BUFORD - Randall Pugh's childhood can be marked by episodes on the water fishing with his father.
As he grew, the trips on flatboats poling down the Chattahoochee got more exciting as blasts from nearby construction brought a dangerous element to the expeditions.
But that construction - the blasting and earth-moving that created Buford Dam and forged Lake Sidney Lanier - not only made the fishing better, it also transformed his rural community at the border of Gwinnett and Forsyth counties.
"There's no comparison. Unless you were there, it would be difficult to comprehend the environment here in 1950," said Pugh, who is now the president of Jackson Electric Membership Corp. "This whole area was one of the most economically depressed areas in the state and in the country. I can remember when I was small, my dad used to say often, 'This old land in north Gwinnett and Forsyth County and Hall County wasn't worth anything but growing pine trees and making moonshine whiskey.' A lot of both of that happened."
Fifty years ago, the river where churches held baptisms and prospectors panned for gold made way for an entire lake full of possibilities.
Life on Rural Route 3
Pugh can trace his family history back to William Penn's settlement of Pennsylvania. He said they came to the area along the Chattahoochee - some on the Gwinnett County side and others on the Forsyth County side - in 1830, 12 years after Gwinnett was established.
The fertile farmland drew the family to the riverbanks, he said, but by the time he was born, the soil had been worked as hard as it could.
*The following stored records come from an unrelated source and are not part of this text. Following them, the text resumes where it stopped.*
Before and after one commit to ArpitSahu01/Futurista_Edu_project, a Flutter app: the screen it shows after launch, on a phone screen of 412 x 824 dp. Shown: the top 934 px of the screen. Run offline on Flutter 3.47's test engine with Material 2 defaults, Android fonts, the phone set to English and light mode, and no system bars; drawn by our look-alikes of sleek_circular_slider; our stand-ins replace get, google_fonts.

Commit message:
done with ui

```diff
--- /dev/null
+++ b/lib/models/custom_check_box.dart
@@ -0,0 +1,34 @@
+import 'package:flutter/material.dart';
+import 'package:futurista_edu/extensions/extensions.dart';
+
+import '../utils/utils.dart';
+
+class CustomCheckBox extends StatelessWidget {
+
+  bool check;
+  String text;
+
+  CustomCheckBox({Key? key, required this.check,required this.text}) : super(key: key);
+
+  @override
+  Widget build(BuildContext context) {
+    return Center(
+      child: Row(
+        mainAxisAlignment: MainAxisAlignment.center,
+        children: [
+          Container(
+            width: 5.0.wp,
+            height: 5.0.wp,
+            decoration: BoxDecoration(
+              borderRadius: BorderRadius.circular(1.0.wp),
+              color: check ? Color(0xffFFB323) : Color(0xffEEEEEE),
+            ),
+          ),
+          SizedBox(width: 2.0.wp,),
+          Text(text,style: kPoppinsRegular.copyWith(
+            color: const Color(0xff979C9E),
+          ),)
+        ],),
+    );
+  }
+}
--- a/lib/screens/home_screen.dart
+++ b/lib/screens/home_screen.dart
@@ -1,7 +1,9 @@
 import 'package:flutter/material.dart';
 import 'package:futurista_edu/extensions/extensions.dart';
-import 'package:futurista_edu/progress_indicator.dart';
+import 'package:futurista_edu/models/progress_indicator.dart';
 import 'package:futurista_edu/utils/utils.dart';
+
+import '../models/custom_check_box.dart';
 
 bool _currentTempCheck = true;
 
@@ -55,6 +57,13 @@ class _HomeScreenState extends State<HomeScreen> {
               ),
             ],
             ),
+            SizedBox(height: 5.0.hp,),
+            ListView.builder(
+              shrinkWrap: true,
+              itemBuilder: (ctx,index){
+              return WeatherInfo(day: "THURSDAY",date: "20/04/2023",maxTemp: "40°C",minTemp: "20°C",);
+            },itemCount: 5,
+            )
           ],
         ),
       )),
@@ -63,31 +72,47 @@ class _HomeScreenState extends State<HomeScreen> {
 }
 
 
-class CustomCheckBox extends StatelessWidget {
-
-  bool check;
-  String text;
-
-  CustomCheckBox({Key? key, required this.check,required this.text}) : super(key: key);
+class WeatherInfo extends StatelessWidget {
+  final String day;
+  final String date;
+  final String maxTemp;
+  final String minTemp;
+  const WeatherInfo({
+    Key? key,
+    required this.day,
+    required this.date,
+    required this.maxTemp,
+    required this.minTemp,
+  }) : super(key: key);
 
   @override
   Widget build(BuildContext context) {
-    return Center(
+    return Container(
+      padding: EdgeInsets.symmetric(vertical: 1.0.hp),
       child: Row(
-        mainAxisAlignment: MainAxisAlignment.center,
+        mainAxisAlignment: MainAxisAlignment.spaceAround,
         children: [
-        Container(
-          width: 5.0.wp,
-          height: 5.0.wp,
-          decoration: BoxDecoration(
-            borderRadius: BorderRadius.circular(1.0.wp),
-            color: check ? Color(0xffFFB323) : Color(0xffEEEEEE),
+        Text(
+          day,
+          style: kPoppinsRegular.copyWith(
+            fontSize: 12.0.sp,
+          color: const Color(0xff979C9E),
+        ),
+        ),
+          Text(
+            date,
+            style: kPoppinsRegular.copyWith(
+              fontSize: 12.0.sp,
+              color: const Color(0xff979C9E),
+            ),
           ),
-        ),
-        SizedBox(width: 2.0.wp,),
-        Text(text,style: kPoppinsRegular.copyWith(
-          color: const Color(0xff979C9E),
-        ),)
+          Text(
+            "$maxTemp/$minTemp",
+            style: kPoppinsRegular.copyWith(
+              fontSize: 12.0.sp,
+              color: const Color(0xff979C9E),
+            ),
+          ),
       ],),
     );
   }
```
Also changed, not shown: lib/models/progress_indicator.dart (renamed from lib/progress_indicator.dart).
While his great-grandfather made his money from the cash crop of the day, cotton, Pugh's father made his living buying land, harvesting the pine trees on it for timber then selling the land away.
"If they had kept the land around where the lake was, they would have been extremely rich people, but they didn't think there was any value to the land itself," Pugh said.
After World War II, the fate of the community changed with the growth of the poultry industry and the construction of the Buford Dam, which was approved by the federal government in 1946 to produce hydroelectric power, control floods and help navigate the river downstream.
For the next several years, Pugh's boyhood memories living along Rural Route 3, which would later become Buford Dam Road, are filled with images of watching the earth-movers on an overlook with his father.
"It was just a massive project. Most people had never seen any of that," Pugh said, adding that many of his family members got jobs on the construction crew. One even died when a rock fell on his head during a blasting session.
And then in 1956 the gates were closed and families would gather to watch the lake fill, entranced by the water covering American Indian mounds, old roads and bridges, Pugh's great-grandfather's farm and even trees left to drown.
A great catch
Also left under the water was the land owned by Bill Anglin's wife's grandparents. That was where the first boats found a harbor at Holiday Marina, which celebrated its 50th anniversary along with the lake this year.
"He could have made a fortune, but we all could've in hindsight," Anglin said. "And the Bible tells us not to dwell on the past."
Anglin, who had begun working at a Main Street drug store in Buford about four years before the construction started, said changes were slow to come to the town.
"There was an anticipation of it," he said. "Almost all the conversations I had were talking about looking forward to fishing on it."
With a name nearly the same as the sport, Anglin spent his lunch breaks on a boat, catching a half-dozen or so fish as he ate his sandwich.
Some businesses began to profit off the lake, he said, talking about bait shops and similar fishing enterprises opening around town.
At the drug store, which Anglin later purchased, he kept a camera behind the counter for people to take photos of their catch.
His wife once caught a record white bass, but the record was eclipsed a year later. Lake Lanier still holds the record for white bass.
Anglin also snapped a photo once of what he swears would be a record rainbow trout.
"(The fisherman) didn't want to report it," though, he said. "He wanted to take it home and eat it."
While the lake helped the city grow, bringing first tourists then people settling for the summer, then making Buford their permanent home, Anglin said the lake has meant more to him than just economics.
"The beauty of it was what was so nice," he said. "It's a beautiful place, too. It gave somewhere close to go where you could recreate and relax. When I would go, I would get away from everything. ... I've got a lot of pleasant memories out there."
For Pugh, the birth of Lake Lanier brought a lot of changes.
The boy's family finally received electricity because crews extended power lines to help with construction.
His church, Shoal Creek Baptist, was moved off the land that is now Lake Lanier Islands because there was no plan for a road at the time, and the island would be isolated.
And the fishing - well, the fishing got even better, he said.
And once the flat-bottom John boats, which were often lost on the Chattahoochee in floods, were traded in for watercraft on Lanier, Pugh's father could ride on the waves and point down to the landmarks of his own youth.
"We'd be out in what I thought was the middle of the lake," Pugh said of his father's recollections of friends' homes. "He just had a vision of how everything looked."